### [DATASET EXTRACT]
Content starts

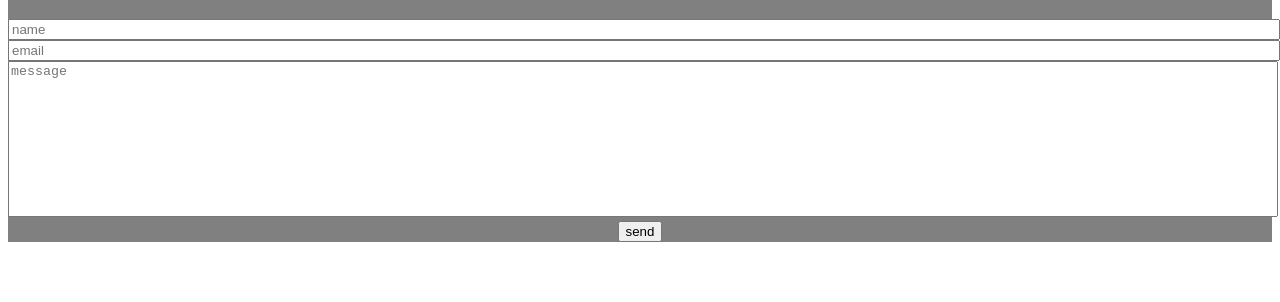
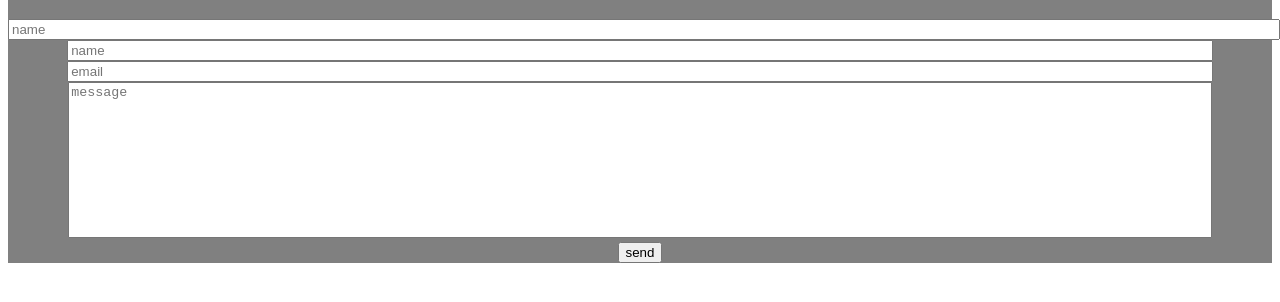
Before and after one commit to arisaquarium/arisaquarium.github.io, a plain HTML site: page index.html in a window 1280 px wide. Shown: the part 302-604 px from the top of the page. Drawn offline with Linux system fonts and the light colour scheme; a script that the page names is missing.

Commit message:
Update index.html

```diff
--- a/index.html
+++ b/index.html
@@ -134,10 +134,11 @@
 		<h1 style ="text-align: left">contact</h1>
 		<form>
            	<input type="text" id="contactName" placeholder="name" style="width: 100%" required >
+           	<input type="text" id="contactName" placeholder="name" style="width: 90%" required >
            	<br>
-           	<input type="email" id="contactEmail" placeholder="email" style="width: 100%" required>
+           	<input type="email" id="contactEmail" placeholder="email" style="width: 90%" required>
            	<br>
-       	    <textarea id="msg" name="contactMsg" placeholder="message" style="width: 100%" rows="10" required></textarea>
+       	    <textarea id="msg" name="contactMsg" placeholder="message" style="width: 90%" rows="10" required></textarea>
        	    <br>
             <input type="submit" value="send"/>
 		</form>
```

Content ends
Content starts

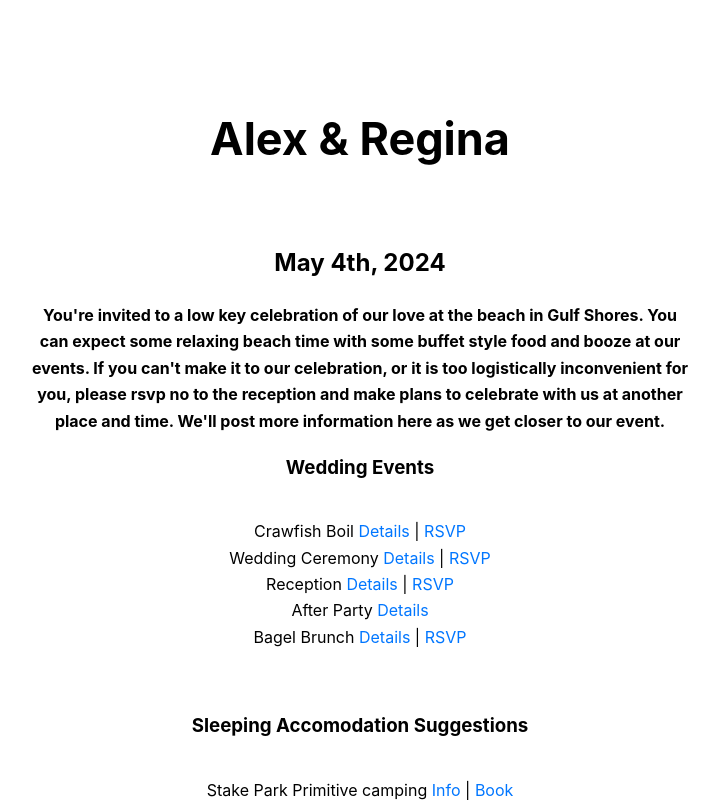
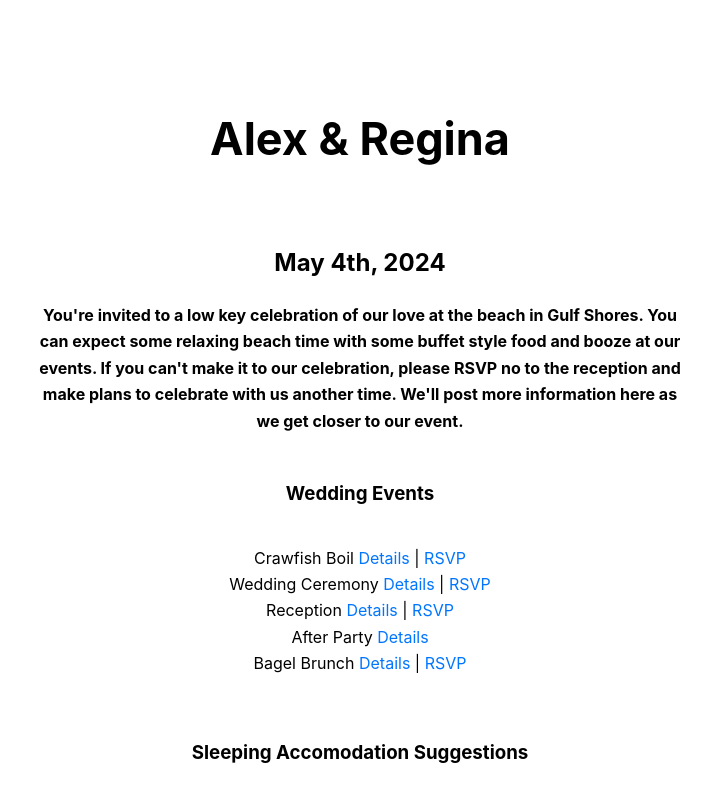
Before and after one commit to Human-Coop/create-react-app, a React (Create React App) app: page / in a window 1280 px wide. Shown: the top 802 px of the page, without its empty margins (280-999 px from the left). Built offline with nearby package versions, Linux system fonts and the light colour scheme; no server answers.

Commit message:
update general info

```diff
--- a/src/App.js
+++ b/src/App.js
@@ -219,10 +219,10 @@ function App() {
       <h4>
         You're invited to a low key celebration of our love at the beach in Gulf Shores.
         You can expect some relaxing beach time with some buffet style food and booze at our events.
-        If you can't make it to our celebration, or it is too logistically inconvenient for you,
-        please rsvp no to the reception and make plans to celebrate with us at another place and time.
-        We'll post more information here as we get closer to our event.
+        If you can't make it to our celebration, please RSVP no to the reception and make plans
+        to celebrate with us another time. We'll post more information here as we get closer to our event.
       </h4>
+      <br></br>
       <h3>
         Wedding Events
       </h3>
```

Content ends

Return a copy of each line in the records above that has "make" in it.

### [RESPONSE BELOW]
-        If you can't make it to our celebration, or it is too logistically inconvenient for you,
-        please rsvp no to the reception and make plans to celebrate with us at another place and time.
+        If you can't make it to our celebration, please RSVP no to the reception and make plans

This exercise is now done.